Eroding enamel – Most sodas contain phosphoric and citric acids that are extremely harmful to teeth. They soften the enamel, making teeth more susceptible to cavity and decay. It’s why you feel hypersensitivity/pain after drink sodas. But the most damage happens below the gum line.

Dissolving enamel – Carbonated drinks like soft drinks aggressively dissolve enamel (and teeth). Research has found no difference between dissolution caused by regular and diet pop.

Read more

5 ways to protect your family’s dental health | Diabetes and the effect on dental health


Do your teeth feel chalky after a drink? It’s the phosphoric acid reacting with your teeth and gums.


How can you reduce or correct damage caused by soft drinks?

The best way of stopping your teeth from yellowing is by not having soft drinks, regular or diet, at all!
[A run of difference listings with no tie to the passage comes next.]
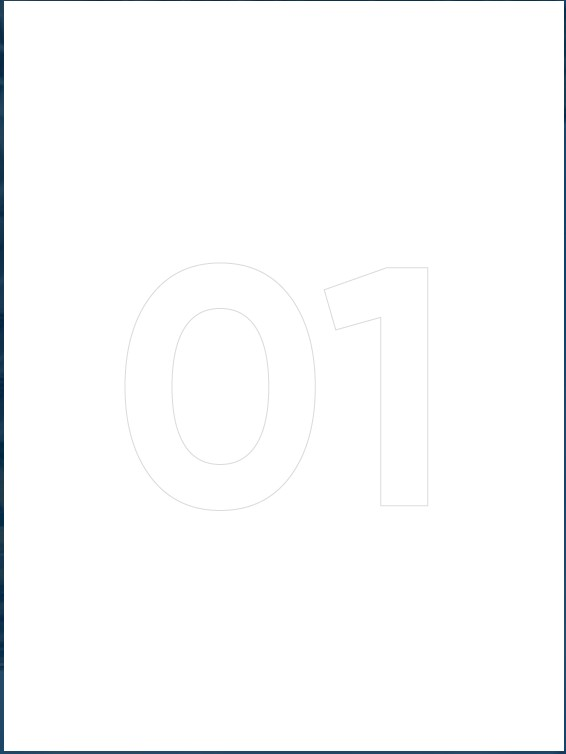
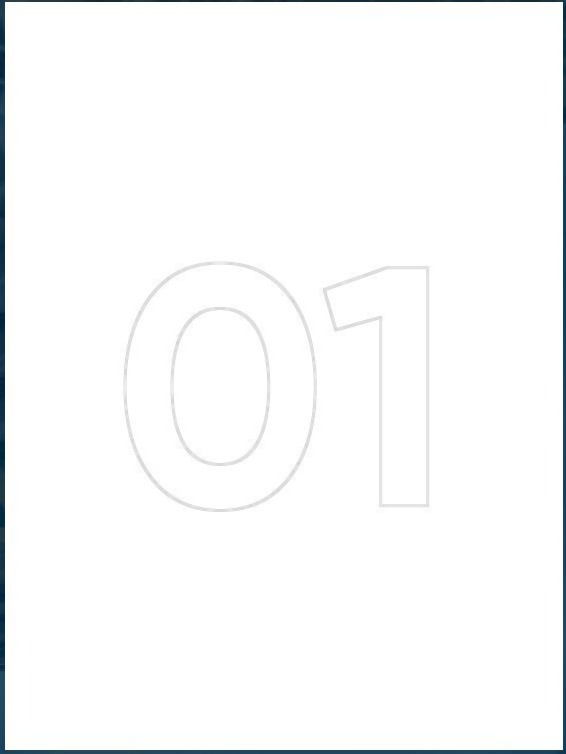
feat: mobile static methodology cards, thicker step numerals, ETAPAS title
Below md, the four "Etapas" cards no longer rely on hover/tap to reveal
their description — the flip interaction doesn't map to touch, and
anyone who only scrolls never triggered it. Each card now shows the
back photo + navy overlay with the icon, title and description all
static in one layout; >=md keeps the original hover-flip untouched
(verified back-layer opacity still reaches 1 on hover).

Thickened the outlined 01-04 numeral watermark baked into the front
card photos (MinFilter(3) erosion on the existing artwork rather than
redrawing it, to keep the exact original shape/font/position) — this
affects wherever those four images render, which today is the >=md
front-card view specifically, since the new mobile layout above no
longer shows the front card at all.

Added an "ETAPAS"/"STAGES" title above the grid using SectionHeading's
existing dark (white-on-navy) variant, matching the site's established
heading component instead of one-off styling.

diff --git a/src/components/MethodologyGrid.tsx b/src/components/MethodologyGrid.tsx
@@ -25,28 +25,58 @@ export default function MethodologyGrid({ steps }: Props) {
         const Icon = step.icon;
         return (
           <div key={step.title} className="px-[10px] py-[10px]">
-            <FlipBox
-              label={step.title}
-              frontImage={step.frontImage}
-              backImage={step.backImage}
-              front={
-                <>
-                  <div className="mb-[20px] flex justify-center">
-                    <Icon className="text-[50px] text-primary" />
+            {/* >=md: unchanged hover-flip. Below md, hover doesn't exist and
+                tap-to-reveal meant anyone who only scrolls never sees the
+                description — so mobile gets a single static card instead
+                (test case for the rest of the site's flip-boxes). */}
+            <div className="hidden md:block">
+              <FlipBox
+                label={step.title}
+                frontImage={step.frontImage}
+                backImage={step.backImage}
+                front={
+                  <>
+                    <div className="mb-[20px] flex justify-center">
+                      <Icon className="text-[50px] text-primary" />
+                    </div>
+                    <h3 className="font-heading text-[21px] font-semibold leading-none text-heading">
+                      {step.title}
+                    </h3>
+                  </>
+                }
+                back={
+                  <div className="font-sans text-[14px] leading-[1.8] text-white">
+                    {step.items.map((item) => (
+                      <p key={item}>{item}</p>
+                    ))}
                   </div>
-                  <h3 className="font-heading text-[21px] font-semibold leading-none text-heading">
-                    {step.title}
-                  </h3>
-                </>
-              }
-              back={
-                <div className="font-sans text-[14px] leading-[1.8] text-white">
+                }
+              />
+            </div>
+
+            <div
+              className="relative flex flex-col items-center bg-cover bg-center bg-no-repeat p-[35px] text-center md:hidden"
+              style={{ backgroundImage: `url(${step.backImage})` }}
+            >
+              <span
+                aria-hidden="true"
+                className="absolute inset-0"
+                style={{ backgroundColor: "rgba(0, 41, 75, 0.24)" }}
+              />
+              <div className="relative">
+                <div className="mb-[20px] flex justify-center">
+                  <Icon className="text-[50px] text-white" />
+                </div>
+                <h3 className="font-heading text-[21px] font-semibold leading-none text-white">
+                  {step.title}
+                </h3>
+                <div className="mt-[20px] font-sans text-[14px] leading-[1.8] text-white">
                   {step.items.map((item) => (
                     <p key={item}>{item}</p>
                   ))}
                 </div>
-              }
-            />
+              </div>
+            </div>
           </div>
         );
       })}

diff --git a/src/app/page.tsx b/src/app/page.tsx
@@ -221,9 +221,12 @@ export default function HomePage() {
         className="bg-cover bg-center bg-no-repeat pb-[70px] pt-[80px] dt:bg-fixed dt:pb-[90px] dt:pt-[110px]"
         style={{ backgroundImage: "url(/images/footer-base-core-sales.webp)" }}
       >
-        {/* Inner-section grids span the full 1200px container (no 15px inset),
-            so the 10px cell padding yields 280px cards at x=134 like the original. */}
         <div className="container-bc px-0">
+          <div className="px-[15px]">
+            <SectionHeading title="ETAPAS" dark align="center" className="mb-[30px] dt:mb-[45px]" />
+          </div>
+          {/* Inner-section grids span the full 1200px container (no 15px inset),
+              so the 10px cell padding yields 280px cards at x=134 like the original. */}
           <MethodologyGrid steps={methodology} />
         </div>
       </section>

diff --git a/src/app/en/page.tsx b/src/app/en/page.tsx
@@ -219,6 +219,9 @@ export default function HomePageEn() {
         style={{ backgroundImage: "url(/images/footer-base-core-sales.webp)" }}
       >
         <div className="container-bc px-0">
+          <div className="px-[15px]">
+            <SectionHeading title="STAGES" dark align="center" className="mb-[30px] dt:mb-[45px]" />
+          </div>
           <MethodologyGrid steps={methodology} />
         </div>
       </section>
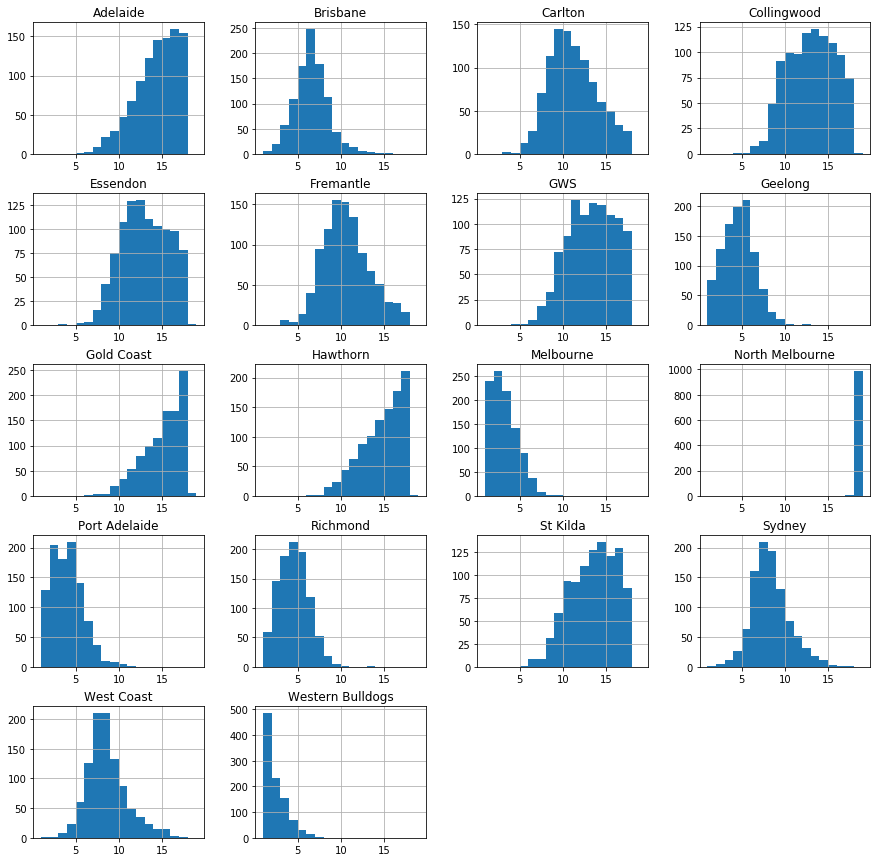
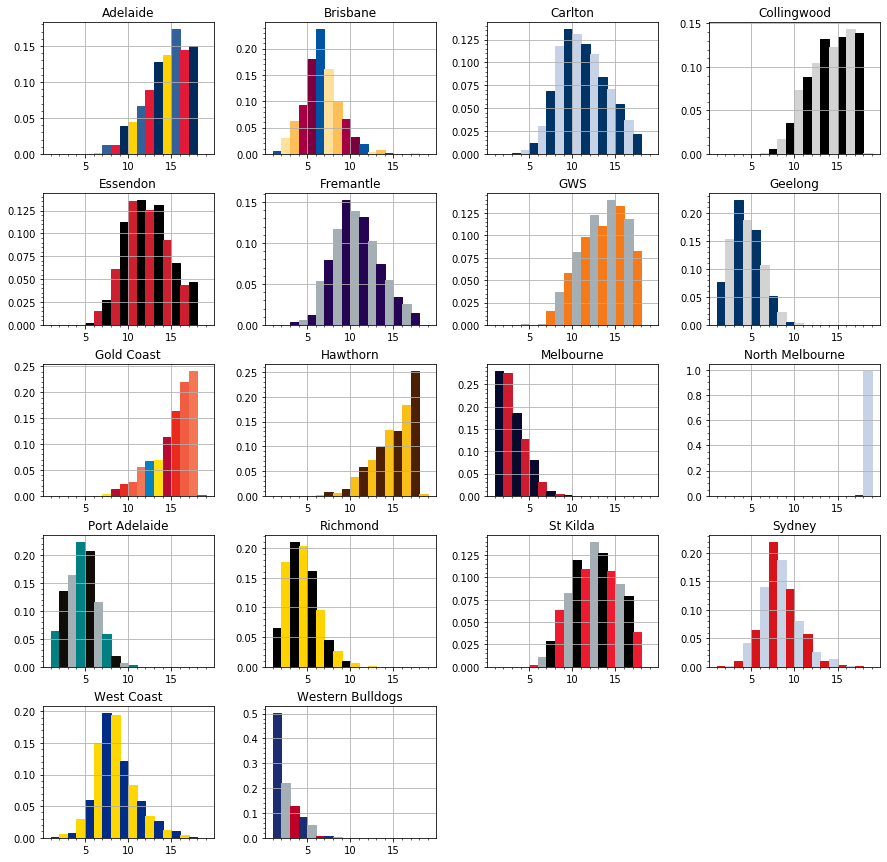
ud

diff --git a/Ladder.py b/Ladder.py
@@ -1,9 +1,9 @@
 from datetime import datetime
 import pandas as pd
 import numpy as np, sys
-from itercools import cycle
+from itertools import cycle
 
-colormap = {'Geelong': () ,
+colormap = {'Geelong': ((0, 51, 102),(211,211,211)) ,
  'Western Bulldogs': ((28, 46, 113),(164, 174, 181), (190, 0, 39)) ,
  'Essendon': ((0, 0, 0),(204, 32, 49)) ,
  'Sydney': ((216, 19, 26),(198, 210, 230)) ,
@@ -13,14 +13,14 @@ colormap = {'Geelong': () ,
  'Fremantle': ((37, 5, 83), (164, 174, 181)),
  'Brisbane': ((0, 84, 164),(255, 225, 155),(253, 191, 87),(165, 0, 68), (124, 0, 62)),
  'Adelaide': ((0, 43, 92),(254, 209, 2), (50, 97, 156), (226, 25, 55)),
- 'West Coast': ((0, 45, 136),(0, 45, 136)),
+ 'West Coast': ((0, 45, 136),(255,215,0)),
  'Gold Coast': ((255, 224, 16),(185, 10, 52),(233, 42, 31),(241, 93, 66), (243, 119, 85),(6, 129, 194)),
  'GWS': ((244, 122, 26),(164, 174, 181)) ,
  'St Kilda': ((0, 0, 0),(237, 27, 47),(164, 174, 181)),
  'Port Adelaide': ((0, 128, 131), (16, 12, 7),(164, 174, 181)),
  'Melbourne': ((7, 9, 45),(205, 26, 46)),
- 'Collingwood': ((0, 0, 0)),
- 'Carlton':((5, 24, 41),(187, 191, 192))
+ 'Collingwood': ((0, 0, 0),(211,211,211)),
+ 'Carlton':((0, 51, 102),(198, 210, 230))
      }
 
 def cm_gen(team):
@@ -47,6 +47,7 @@ class SeasonPredicter:
         self.unplayed = self.this_season.loc[~self.this_season.PLAYED]
         self.played_ladder = self.build_ladder(self.played)
                 
+        
     def build_ladder(self,df):
         
         homewin = (df['HOME SCORE'] > df['AWAY SCORE'])
@@ -211,9 +212,22 @@ class SeasonPredicter:
         return self.cumulative_ladder[team].loc[rank]
     
     def regular_season_histogram(self):
-        return self.finishing_positions.T.hist(figsize=(15,15),bins=range(1,20),density=True)
+        axs = self.finishing_positions.T.hist(figsize=(15,15),bins=range(1,20),density=True)
         
-       
+        for a in axs.flatten():
+            team = a.title.get_text()
+            
+            if not team: continue
+        
+            cmgen = cm_gen(team)
+            for p in a.patches:
+                color = next(cmgen)
+                color = [x/255 for x in color]
+                p.set_color(color)
+            
+            a.minorticks_on()
+        
+        return a.figure
     
 if __name__ == '__main__':
     T = SeasonPredicter(k)

diff --git a/afl.py b/afl.py
@@ -105,7 +105,7 @@ def run(download=False):
     t = PrettyTable()
     t.field_names = ['','HOME','AWAY']
     
-    for ind,match in k.upcoming_fixtures.iloc[:9].iterrows():
+    for ind,match in k.upcoming_fixtures.iloc[:10].iterrows():
         home,away = match.NONVARIABLE.HOME, match.NONVARIABLE.AWAY
                 
         hc, ac, h_exp, a_exp = k.simulate(match)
That said, if you must have soft drinks, do these things to minimize the effect of these drinks.

  • Use a straw to sip the beverage and minimize contact with teeth
  • Don’t sip over long periods of time because it repeatedly brings teeth into contact with acids and sugars
  • Drink water after you have soft drinks to rinse away some of the acids and sugars
  • Brush your teeth and rinse with a fluoride mouthwash
  • Avoid soft drinks before you sleep because it prolongs exposure to acids and sugars
  • Regular dental checks are the only way you can have plaque, tartar, and calcification removed


Even if you rarely indulge in soft drinks, there are other ways to put your teeth at risk of decay and cavities that you may not be aware of. Visit a Dawson Dental clinic near you for a check-up today or consult a dentist online right now.